We often hear about writer’s block. For some people, it happens only at the beginning of a project, while others face it at the beginning of every writing session. Getting started can be a challenge, but I’ve learned how to beat that back, plus get into the groove of where I left off the previous day. I call it “reverse writing.” This means I begin the editing process while I continue to write. Each day when I sit down at my computer, I go back to where I started the previous day. I read everything out loud slowly. Doing so, I catch writing errors. I find things that made sense as I was writing, but now in retrospect, need clarity. I make the necessary corrections. Eventually, I have gone through everything from the previous day, and I am ready to start writing new material.
Using this reverse writing process means that I have already completed the first edit by the time I am done with writing the book.

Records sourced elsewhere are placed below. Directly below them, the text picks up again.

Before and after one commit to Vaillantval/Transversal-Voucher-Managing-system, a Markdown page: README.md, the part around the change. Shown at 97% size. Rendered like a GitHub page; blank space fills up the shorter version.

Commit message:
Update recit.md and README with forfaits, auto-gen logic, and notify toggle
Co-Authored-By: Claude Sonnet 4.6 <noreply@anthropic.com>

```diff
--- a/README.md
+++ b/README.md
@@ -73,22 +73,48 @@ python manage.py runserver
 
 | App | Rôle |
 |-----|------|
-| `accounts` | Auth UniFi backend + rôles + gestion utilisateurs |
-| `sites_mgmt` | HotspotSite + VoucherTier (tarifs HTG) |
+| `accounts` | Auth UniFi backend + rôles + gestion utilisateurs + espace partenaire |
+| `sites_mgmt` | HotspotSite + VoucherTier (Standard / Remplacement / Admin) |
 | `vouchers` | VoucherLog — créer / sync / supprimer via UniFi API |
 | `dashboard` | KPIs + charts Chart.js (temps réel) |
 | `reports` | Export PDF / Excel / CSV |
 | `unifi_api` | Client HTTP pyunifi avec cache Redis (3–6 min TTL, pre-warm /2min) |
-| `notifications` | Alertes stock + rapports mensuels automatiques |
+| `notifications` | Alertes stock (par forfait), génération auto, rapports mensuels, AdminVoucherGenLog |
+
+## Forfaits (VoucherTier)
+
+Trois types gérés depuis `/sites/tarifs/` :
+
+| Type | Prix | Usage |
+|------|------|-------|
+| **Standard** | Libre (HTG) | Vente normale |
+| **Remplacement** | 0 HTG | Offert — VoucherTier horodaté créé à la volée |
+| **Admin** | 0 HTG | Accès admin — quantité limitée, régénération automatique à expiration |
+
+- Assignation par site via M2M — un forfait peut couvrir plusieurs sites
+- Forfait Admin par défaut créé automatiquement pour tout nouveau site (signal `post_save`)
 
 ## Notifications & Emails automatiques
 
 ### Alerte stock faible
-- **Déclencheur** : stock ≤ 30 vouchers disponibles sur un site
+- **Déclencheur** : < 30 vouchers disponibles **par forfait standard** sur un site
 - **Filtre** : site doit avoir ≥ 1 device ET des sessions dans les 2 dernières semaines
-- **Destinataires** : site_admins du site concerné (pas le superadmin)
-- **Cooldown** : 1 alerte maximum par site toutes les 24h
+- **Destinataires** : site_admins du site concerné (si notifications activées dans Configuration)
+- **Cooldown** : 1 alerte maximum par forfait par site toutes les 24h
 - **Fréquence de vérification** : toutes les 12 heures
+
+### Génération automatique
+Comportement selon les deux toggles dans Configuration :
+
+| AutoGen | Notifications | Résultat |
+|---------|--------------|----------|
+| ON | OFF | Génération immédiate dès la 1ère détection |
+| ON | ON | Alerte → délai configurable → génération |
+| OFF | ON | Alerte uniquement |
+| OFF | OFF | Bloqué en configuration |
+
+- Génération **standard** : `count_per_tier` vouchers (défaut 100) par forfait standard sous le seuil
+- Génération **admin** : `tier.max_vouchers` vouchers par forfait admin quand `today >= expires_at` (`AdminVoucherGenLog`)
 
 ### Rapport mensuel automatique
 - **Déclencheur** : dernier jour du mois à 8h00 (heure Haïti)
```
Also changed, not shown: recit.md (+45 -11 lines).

I know I’m done when I’ve gone through all of my notecards and other documents that I had set aside early in the process. I’m confident that I may need to add material later, but for now, I’m ready for the next important step.
I put it away. Frankly, I’m pretty tired of the content by this point in time. I need a break. Depending on how much time I have before I send it to my editor, I may let it sit for a week. Not only does this give me some time away from my daily writing routine, but it will allow me to read it with a fresh set of eyes once I’m ready to pick it up again.
I print out the manuscript for the first time. I do this because I seem to catch more errors, gaps, and things that don’t make sense when I read something on the printed page rather than on a computer screen. I take my time, and I read from beginning to end. I markup things that I want to come back to later. I don’t fix or rewrite. Instead, I mark up the pages. Once I’m done with my second edit, I go back to my computer and make any necessary fixes. If I find missing information, I can add it as needed.
Following this, I submit the entire document to my editor. The type of editor you want depends on the kind of project. I tell the college students I teach that they can have a peer read the document. If you have a friend that is a good reader, let them be an objective reader. If you a working under contract with a book publisher, they will assign you to a professional editor. If you are independent, many professionals will provide that function for a fee. No matter who functions as your editor, they will provide you with valuable feedback. If they challenge the information you cite, you may need to go back and do additional research. At a minimum, you will be making more edits.
After this phase, it put it aside for a few days, print it out, and do a final read. I refer to it as a “final read” rather than a 3rd or 4th draft because I want to feel like we are nearing an end. When I’m done, I find there are only a very few things that need additional attention.
This will be the time you start to second guess what you have written. It’s a nagging feeling that most writers will admit having. But the process you have followed makes sure that you have done your best from the moment you drafted your first thesis statement or even conceived the project.